(Web document revisions)
※

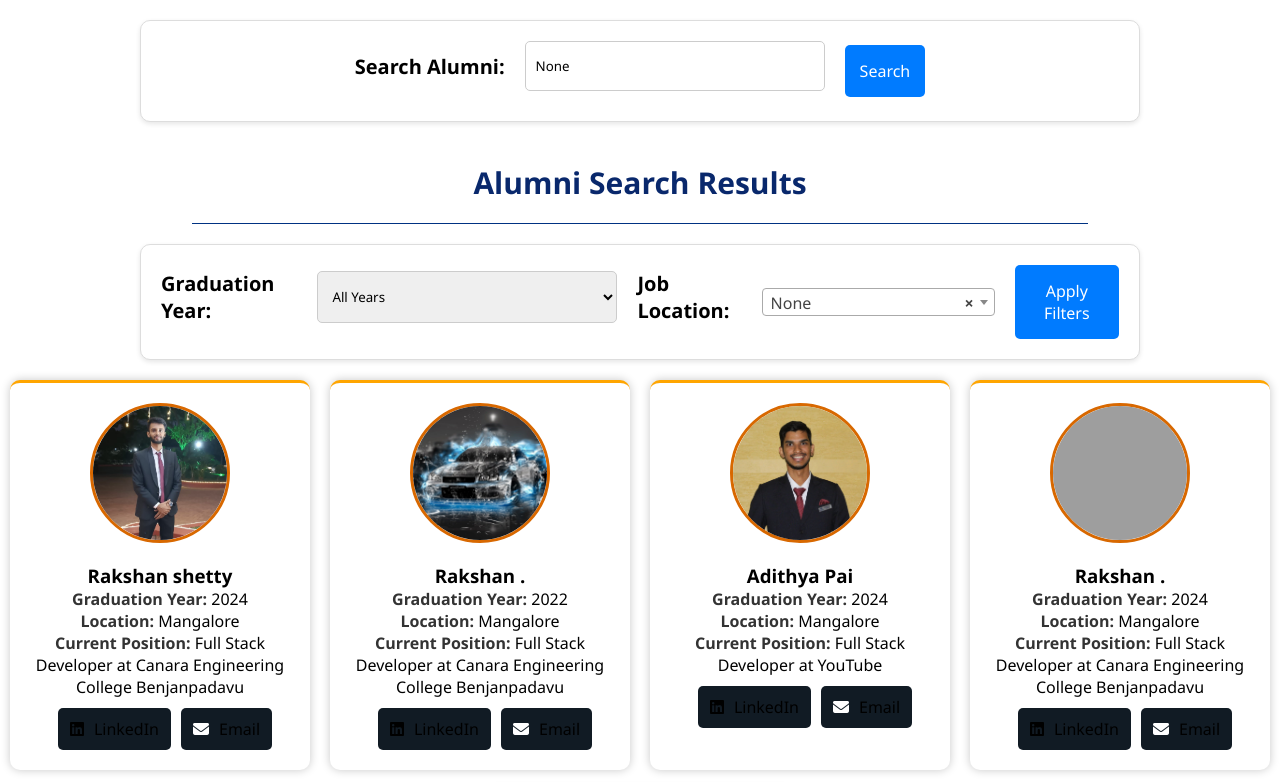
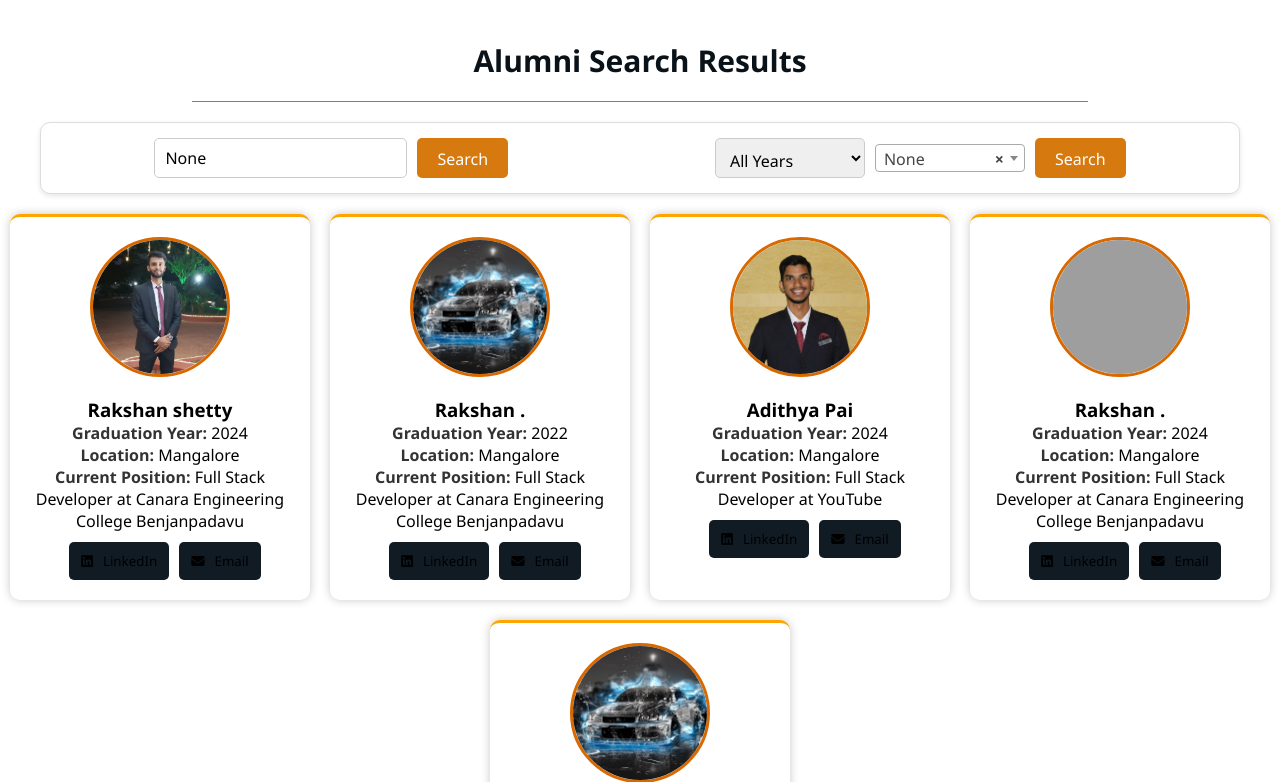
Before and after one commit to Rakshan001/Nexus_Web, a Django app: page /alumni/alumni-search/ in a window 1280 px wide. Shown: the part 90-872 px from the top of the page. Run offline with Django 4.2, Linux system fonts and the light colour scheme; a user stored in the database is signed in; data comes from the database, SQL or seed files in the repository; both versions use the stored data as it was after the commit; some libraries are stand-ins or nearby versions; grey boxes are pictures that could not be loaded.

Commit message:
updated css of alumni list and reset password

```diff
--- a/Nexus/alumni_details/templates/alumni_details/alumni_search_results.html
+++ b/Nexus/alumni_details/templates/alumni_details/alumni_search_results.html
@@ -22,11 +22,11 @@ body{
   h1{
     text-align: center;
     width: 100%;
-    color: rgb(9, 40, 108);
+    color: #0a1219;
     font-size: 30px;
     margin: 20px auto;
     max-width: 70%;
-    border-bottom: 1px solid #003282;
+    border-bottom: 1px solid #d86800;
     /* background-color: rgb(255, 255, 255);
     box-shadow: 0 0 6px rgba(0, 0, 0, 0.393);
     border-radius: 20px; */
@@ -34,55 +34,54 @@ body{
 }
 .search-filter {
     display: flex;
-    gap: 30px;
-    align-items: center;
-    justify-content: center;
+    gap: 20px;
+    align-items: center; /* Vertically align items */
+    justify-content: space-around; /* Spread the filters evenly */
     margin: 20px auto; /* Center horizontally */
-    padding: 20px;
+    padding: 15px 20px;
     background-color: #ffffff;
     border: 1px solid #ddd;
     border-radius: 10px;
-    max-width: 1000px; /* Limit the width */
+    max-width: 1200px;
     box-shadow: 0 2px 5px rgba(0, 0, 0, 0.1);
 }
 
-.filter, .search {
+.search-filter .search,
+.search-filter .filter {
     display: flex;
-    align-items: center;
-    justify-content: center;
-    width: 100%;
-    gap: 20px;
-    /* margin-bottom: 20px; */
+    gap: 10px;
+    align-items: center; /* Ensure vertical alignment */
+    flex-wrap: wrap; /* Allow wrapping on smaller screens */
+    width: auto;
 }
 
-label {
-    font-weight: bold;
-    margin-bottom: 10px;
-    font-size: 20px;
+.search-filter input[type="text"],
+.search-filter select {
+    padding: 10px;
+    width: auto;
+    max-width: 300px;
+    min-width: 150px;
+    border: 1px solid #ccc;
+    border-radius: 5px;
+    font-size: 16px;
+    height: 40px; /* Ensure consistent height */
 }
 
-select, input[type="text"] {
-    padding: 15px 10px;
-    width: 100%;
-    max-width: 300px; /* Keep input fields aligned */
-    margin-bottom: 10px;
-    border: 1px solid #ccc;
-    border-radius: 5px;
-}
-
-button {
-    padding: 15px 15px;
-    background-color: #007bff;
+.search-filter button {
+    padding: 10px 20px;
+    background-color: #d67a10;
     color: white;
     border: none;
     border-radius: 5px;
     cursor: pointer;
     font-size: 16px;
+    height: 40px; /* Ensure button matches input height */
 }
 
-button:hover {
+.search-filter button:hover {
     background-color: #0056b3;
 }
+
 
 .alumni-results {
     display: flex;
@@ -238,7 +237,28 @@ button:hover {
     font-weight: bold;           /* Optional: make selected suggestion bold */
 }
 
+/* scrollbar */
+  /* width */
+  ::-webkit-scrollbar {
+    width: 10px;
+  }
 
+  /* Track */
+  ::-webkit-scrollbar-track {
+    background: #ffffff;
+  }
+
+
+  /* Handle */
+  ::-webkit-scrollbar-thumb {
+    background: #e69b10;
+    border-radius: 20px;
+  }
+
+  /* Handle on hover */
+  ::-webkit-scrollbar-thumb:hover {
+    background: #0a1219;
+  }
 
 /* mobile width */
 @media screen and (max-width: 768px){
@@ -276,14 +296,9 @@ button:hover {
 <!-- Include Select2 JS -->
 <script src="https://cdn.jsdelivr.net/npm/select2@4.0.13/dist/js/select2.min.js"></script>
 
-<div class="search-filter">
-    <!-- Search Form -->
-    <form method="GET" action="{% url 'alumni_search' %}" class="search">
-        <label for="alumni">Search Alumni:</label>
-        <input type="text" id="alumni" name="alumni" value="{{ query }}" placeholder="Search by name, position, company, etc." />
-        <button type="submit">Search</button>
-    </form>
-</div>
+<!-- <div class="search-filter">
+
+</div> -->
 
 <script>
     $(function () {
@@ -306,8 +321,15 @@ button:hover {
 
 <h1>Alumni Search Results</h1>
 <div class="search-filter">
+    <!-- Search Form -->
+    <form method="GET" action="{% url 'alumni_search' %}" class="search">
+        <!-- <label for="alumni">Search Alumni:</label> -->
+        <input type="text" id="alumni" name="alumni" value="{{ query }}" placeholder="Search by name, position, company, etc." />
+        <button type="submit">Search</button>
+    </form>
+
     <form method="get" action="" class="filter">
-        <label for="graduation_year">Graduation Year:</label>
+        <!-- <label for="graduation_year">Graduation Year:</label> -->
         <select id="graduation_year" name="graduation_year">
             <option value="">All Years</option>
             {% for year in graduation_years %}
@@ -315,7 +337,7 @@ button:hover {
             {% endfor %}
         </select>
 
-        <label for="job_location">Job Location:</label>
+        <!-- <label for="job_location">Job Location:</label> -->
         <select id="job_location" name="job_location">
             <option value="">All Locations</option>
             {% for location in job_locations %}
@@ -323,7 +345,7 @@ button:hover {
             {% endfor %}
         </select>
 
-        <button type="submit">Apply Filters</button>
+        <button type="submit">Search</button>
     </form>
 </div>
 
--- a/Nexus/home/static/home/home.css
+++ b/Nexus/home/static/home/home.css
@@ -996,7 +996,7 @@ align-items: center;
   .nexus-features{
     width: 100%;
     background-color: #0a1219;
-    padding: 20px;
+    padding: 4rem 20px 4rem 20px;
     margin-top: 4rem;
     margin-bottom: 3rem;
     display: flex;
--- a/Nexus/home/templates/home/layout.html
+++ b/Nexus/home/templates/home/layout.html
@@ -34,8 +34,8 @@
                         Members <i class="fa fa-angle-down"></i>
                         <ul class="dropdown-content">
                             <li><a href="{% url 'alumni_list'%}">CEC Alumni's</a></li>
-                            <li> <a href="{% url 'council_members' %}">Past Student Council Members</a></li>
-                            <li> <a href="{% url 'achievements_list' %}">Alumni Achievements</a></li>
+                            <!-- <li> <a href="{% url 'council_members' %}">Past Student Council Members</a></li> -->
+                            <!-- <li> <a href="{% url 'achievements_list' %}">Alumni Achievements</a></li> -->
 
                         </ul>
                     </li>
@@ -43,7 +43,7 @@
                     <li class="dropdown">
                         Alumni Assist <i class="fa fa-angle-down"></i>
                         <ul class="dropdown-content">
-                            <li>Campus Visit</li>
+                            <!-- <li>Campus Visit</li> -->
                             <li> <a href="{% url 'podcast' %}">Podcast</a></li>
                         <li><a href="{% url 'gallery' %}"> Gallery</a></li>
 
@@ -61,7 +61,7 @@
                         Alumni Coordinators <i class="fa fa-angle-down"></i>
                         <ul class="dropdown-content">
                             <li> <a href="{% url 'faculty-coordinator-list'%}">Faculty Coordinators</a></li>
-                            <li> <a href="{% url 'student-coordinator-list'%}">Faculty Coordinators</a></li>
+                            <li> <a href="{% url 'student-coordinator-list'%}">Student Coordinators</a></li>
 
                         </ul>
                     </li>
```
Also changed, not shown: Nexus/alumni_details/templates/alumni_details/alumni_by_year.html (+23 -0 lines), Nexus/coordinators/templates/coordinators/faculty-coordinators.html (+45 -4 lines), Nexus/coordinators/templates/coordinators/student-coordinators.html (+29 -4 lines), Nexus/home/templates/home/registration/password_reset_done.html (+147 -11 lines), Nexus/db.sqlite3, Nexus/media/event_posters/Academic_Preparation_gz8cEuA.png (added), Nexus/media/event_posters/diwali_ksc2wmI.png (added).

※

To do:
Find every line in the records above that holds the word "height", and copy each one.

Result for this task:
+    height: 40px; /* Ensure consistent height */
+    height: 40px; /* Ensure button matches input height */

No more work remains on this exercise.